Expungement means the removal of a charge or conviction from the public records. The law in South Carolina regarding what records may be expunged is complicated and there are some unresolved questions about what can be expunged and what cannot. Therefore, I cannot guarantee this information is absolutely accurate so you need to consult with a criminal defense lawyer about your particular case before you proceed. At Cleary Law LLC, we have experienced Sumter, SC Expungement Lawyers working with us. Our lawyers understand the expungement process in detail and they can help you get a clean record.
Before you seek to expunge your records, go HERE to and run a copy of your criminal record from SLED. This will cost you $26. Make sure you save the document with your record on it. Once you do, email it to our office and we can tell you what your options are. Our Expungements Attorney in Fairfield County will review your case in detail to tell you your options.
Generally, if the criminal charges against you are dismissed, nolle prossed (dropped by the State), or if you are found not guilty, the record of these charges is expungeable. These records are now being expunged without requiring you to apply for an expungement. However, older charges will require an application. There should be no fees charged by the State for these expungements. The main exception is when a charge is dropped as part of a plea deal and you pled guilty to other charges. Experienced Calhoun County Expungements Lawyers know how to get your criminal record expunged. Call the Expungements Attorney in Lexington County at our office to discuss your case.
Pre-Trial Intervention Dispositions
If your case is dismissed after you successfully completed a pre-trial intervention program, you can apply for an expungement immediately after completing the program. For that, you will need help and assistance from an Expungements Attorney in Columbia, SC. You will be required to pay fees for the expungement. Such programs include:
A conviction arises when you (1) plead guilty; (2) are found guilty by a judge after a bench trial; (3) are found guilty by a jury after a jury trial; or (4) forfeited bond by failing to appear in magistrate or municipal court. Some people have convictions without realizing it because they were tried in their absence after they failed to appear for court.
Certain convictions may be expunged. These expungements require that fees be paid to the State of South Carolina. The experienced Columbia Expungement Lawyers at our office can be reached at (803) 310-5796.
Convictions for Crimes Carrying Less than Thirty Days Imprisonment or a Fine of $1000
If you were convicted of an offense which carries no more than thirty days’ imprisonment or a fine of one thousand dollars, the conviction can usually be expunged if you have not had any other convictions (not just arrests) in three years. This includes offenses brought in magistrates court, municipal court, and even general sessions court.
If the conviction was for third-degree domestic violence, you must not have gotten any other convictions in five years.

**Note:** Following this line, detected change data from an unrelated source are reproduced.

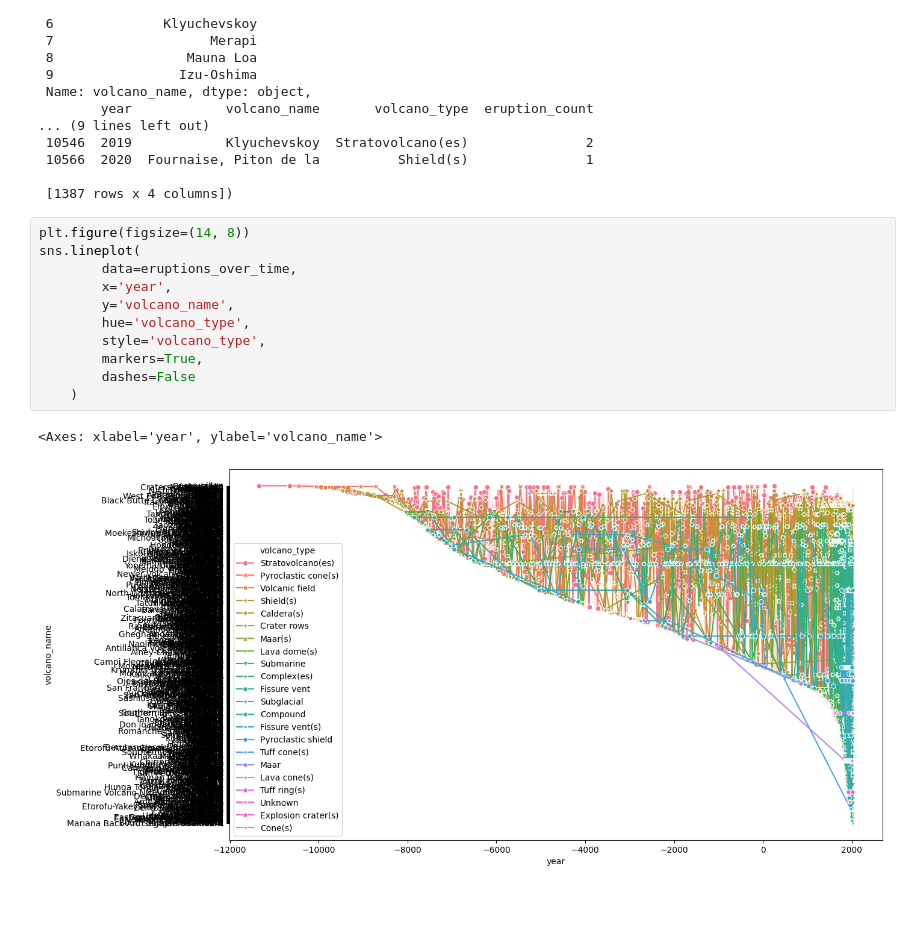
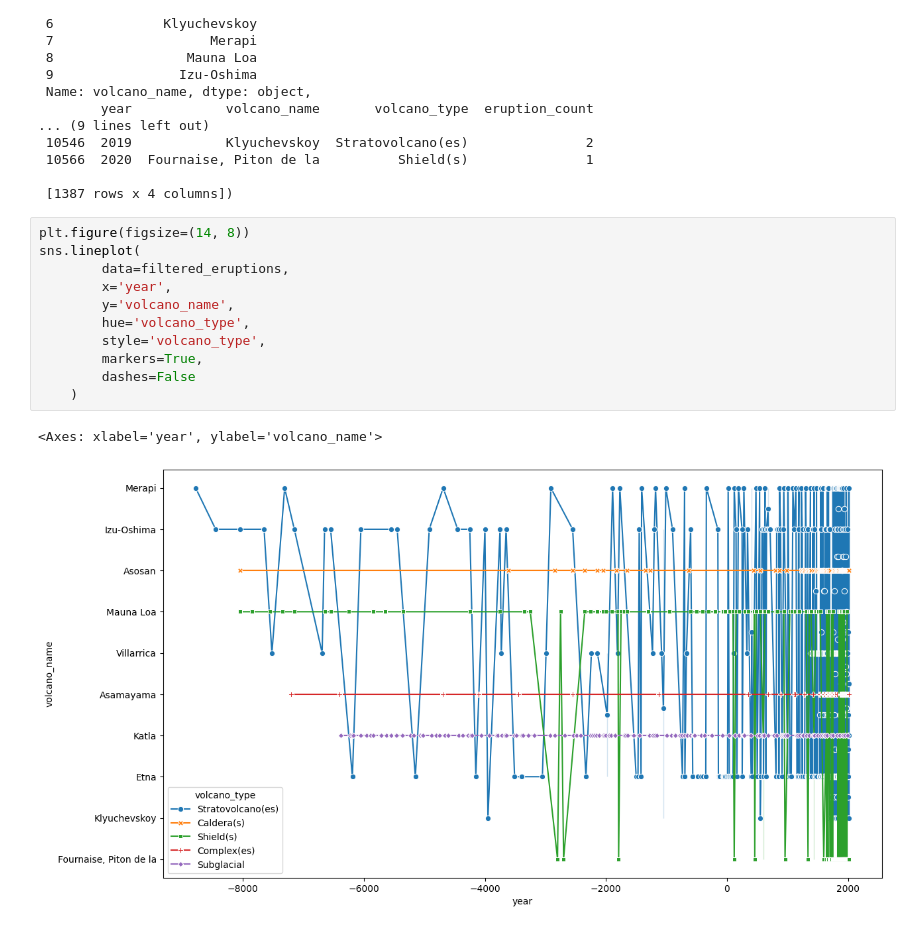
Before and after one commit to veronicadeleonh/earthquakes-volcanoes, a Jupyter notebook: dev-notebooks/volcano-cleaning.ipynb, the cells around one changed output. Cells and saved outputs as stored; diff of their text form; blank space fills up the shorter version.

Commit message:
update: volcano page visualizations

```diff
--- a/dev-notebooks/volcano-cleaning.ipynb
+++ b/dev-notebooks/volcano-cleaning.ipynb
@@ -607,14 +621,14 @@ top_10_volcanoes, filtered_eruptions
 # %%
 plt.figure(figsize=(14, 8))
 sns.lineplot(
-        data=eruptions_over_time,
+        data=filtered_eruptions,
         x='year',
         y='volcano_name',
         hue='volcano_type',
         style='volcano_type',
         markers=True,
         dashes=False
     )
 # %% [output]
 <Axes: xlabel='year', ylabel='volcano_name'>
-[figure, old version]
+[figure, new version]
```
Also changed, not shown: parts of 3 cells of this notebook, 2 other files.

If you have more than one conviction but it arose out of the same incident, it may be considered one conviction for expungement purposes.
If you were convicted of a first offense misdemeanor for writing a fraudulent check and you have not been convicted of another criminal charge in one year, you may be eligible for an expungement. You may want to get in touch with the South Carolina Expungements Lawyers at our office.
Recent Changes To The Expungement Law
Convictions for simple possession of certain controlled substances may now be expunged. You must not have been convicted of any offense in the three years from the date of completion of the sentence (including probation and parole).
Convictions for possession with intent to distribute drugs may now be expunged, if it is a first offense, after twenty (20) years. You must not have been convicted of any drug crimes or felonies in the twenty (20) years from the date of conviction.
If you were convicted of a first offense under the Youthful Offender Act (YOA) and you have not been convicted of another criminal charge in the five years since you completed your sentence (including probation and parole), you may be eligible for expungement.
Failure To Stop For Police
If you were convicted of first offense failure to stop your vehicle for the police and you have not been convicted of another criminal charge in the three years since you completed your sentence, you may be eligible for expungement.
Convictions for traffic offenses (including DUI) and wildlife offenses cannot be expunged.
If your conviction is not eligible for expungement, you may consider applying for a pardon. It will not remove the conviction from your record but a pardon restores civil rights. Many employers will not hold pardoned offenses against you when you apply for a job.
Call Ellen Cleary at (803) 310-5796 for a free initial consultation today with a criminal law lawyer. She is an experienced criminal defense attorney who may be able to have your criminal record expunged in Columbia, South Carolina.